Text by Andrew Whitehead

Photography: Andrew Whitehead and Jenny Harris

First published in Sportdiving Magazine
August/Sept 2005, Issue 111

Also published in Solomons Inflight Magazine
Issue 43


Remote, jungle-clad, uninhabited Mborokua (Mary) Island is about as far off the beaten tourist track as you can get. This extinct volcano lies west of the Russell Islands and is surrounded by deep walls with prolific marine life including barracuda, manta rays and sharks. It is one of those dive destinations that once visited it is never forgotten. Many divers arrive in the Solomon Islands at Honiara and fly on to Gizo, Munda and Uepi. Some take a boat over to Tulagi in the Florida (Nggela) Islands to dive the WWII wrecks. Others fly to the Russell Islands. Apart from local fishermen, very few people go to Mary Island. The only way for the diving tourist to get there is on a liveaboard vessel.

On my last visit to the Solomons, I went on a cruise with some friends on the luxury liveaboard MV Princess II. We departed from Honiara and headed about 100 km west to the Russell Islands where we had two days of fabulous diving. The only thing that could possibly be better than the dives in the Russells is the 300-metre wall on the lee side of Mary Island! It was too deep to anchor, so the Princess drifted close by as we dived along this stunning vertical wall. The water was so clear that you felt like you were flying. However, long-range vision was obscured by the gorgonians and huge schools of fish including barracudas and jacks. Manta rays are often seen here but I only saw four white-tipped reef sharks that disappeared very quickly! The Princess drifted along with us, so all we had to do at the end of the dive was swim a few metres away from the wall and climb up the big ladder on to the dive platform. Diving does not get much better than this!

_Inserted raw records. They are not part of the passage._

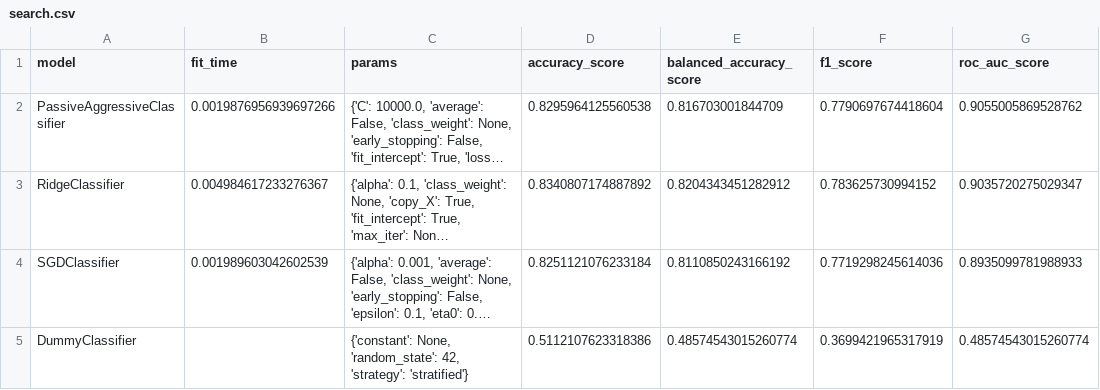
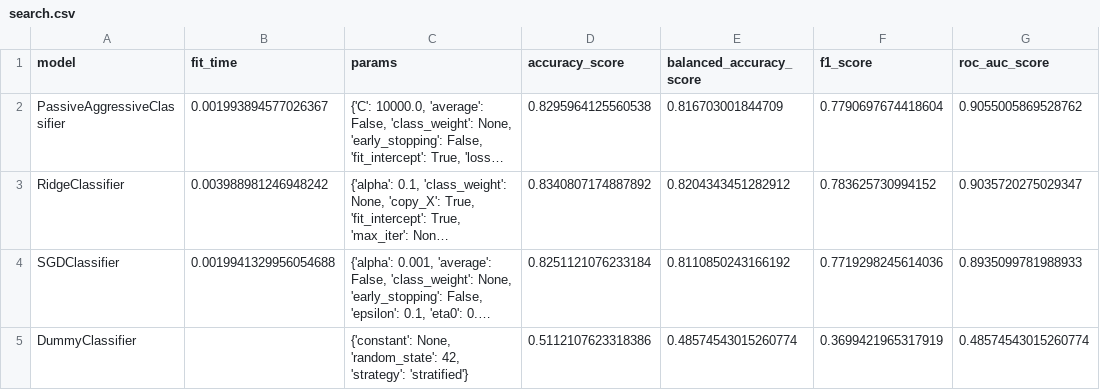
Before and after one commit to maciek3000/data_dashboard, a CSV file: example/logs/example_logs/search.csv, drawn as a sheet; long unchanged cells end in …; the diff names each change by its address in the sheet, - before the commit and + after, or states it on an @@ line.

```diff
--- a/example/logs/example_logs/search.csv
+++ b/example/logs/example_logs/search.csv
-B2 (fit_time): 0.0019876956939697266
+B2 (fit_time): 0.001993894577026367
-B3 (fit_time): 0.004984617233276367
+B3 (fit_time): 0.003988981246948242
-B4 (fit_time): 0.001989603042602539
+B4 (fit_time): 0.0019941329956054688
```
Also changed, not shown: example/logs/example_logs/gridsearch.csv, example/logs/example_logs/quicksearch.csv, 6 other files.
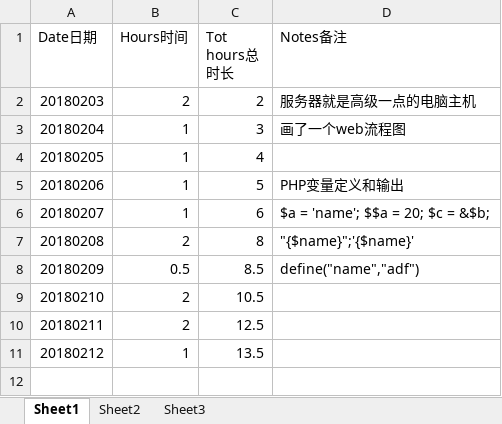
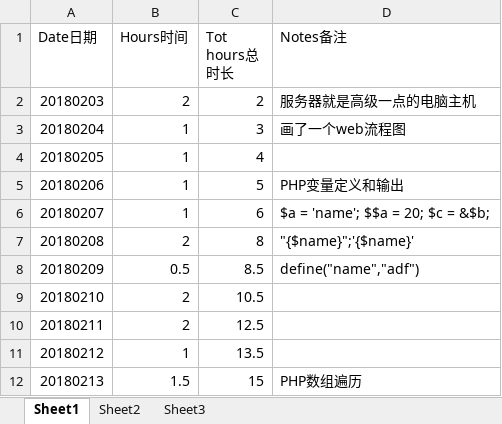
Before and after one commit to Jimmy419/Career, an Excel workbook: 做事 Doing/D.IT——Hours spend on learning.xlsx, sheet Sheet1, drawn as a sheet; values as stored, in another font and other column widths than the file's, no borders; charts and pictures not drawn; the diff names each change by its address in the sheet, - before the commit and + after, or states it on an @@ line.

```diff
--- a/做事 Doing/D.IT——Hours spend on learning.xlsx (sheet Sheet1)
+++ b/做事 Doing/D.IT——Hours spend on learning.xlsx (sheet Sheet1)
+row 12: 20180213 | 1.5 | 15 | PHP数组遍历
```
Also changed, not shown: charts or pictures, 做事 Doing/A.Habits.xlsx.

So, is it possible to surpass a dive like that? It is possible, for along the northern edge of the Russell Islands facing New Georgia Sound (The Slot), there is a chain of small islands which are usually only visited by liveaboard vessels. These islands appear to be formed from ancient coral, have steep eroded sides, isolated villages and are covered in jungle. You can see orchids in the tops of trees 60 metres above the water level. The water is very deep right up to the shore so dives are generally conducted as drifting wall dives.

The first island that you encounter from the west is Mane Island. On the northwest corner, a creek flows through the coral and has formed coral ponds and caves in the reef wall. We called this one Simon’s Pool after the chief engineer who used to dive in it when he was a boy. Next, there is a 5-metre gap in the coral wall on Leru Island that is clearly visible from the boat. This deep cleft or crevice actually penetrates about 50 metres into the island. It is a little spooky and a torch is recommended, though not essential. At the end of the cutting, a cave veers off to the right for about another 20 metres.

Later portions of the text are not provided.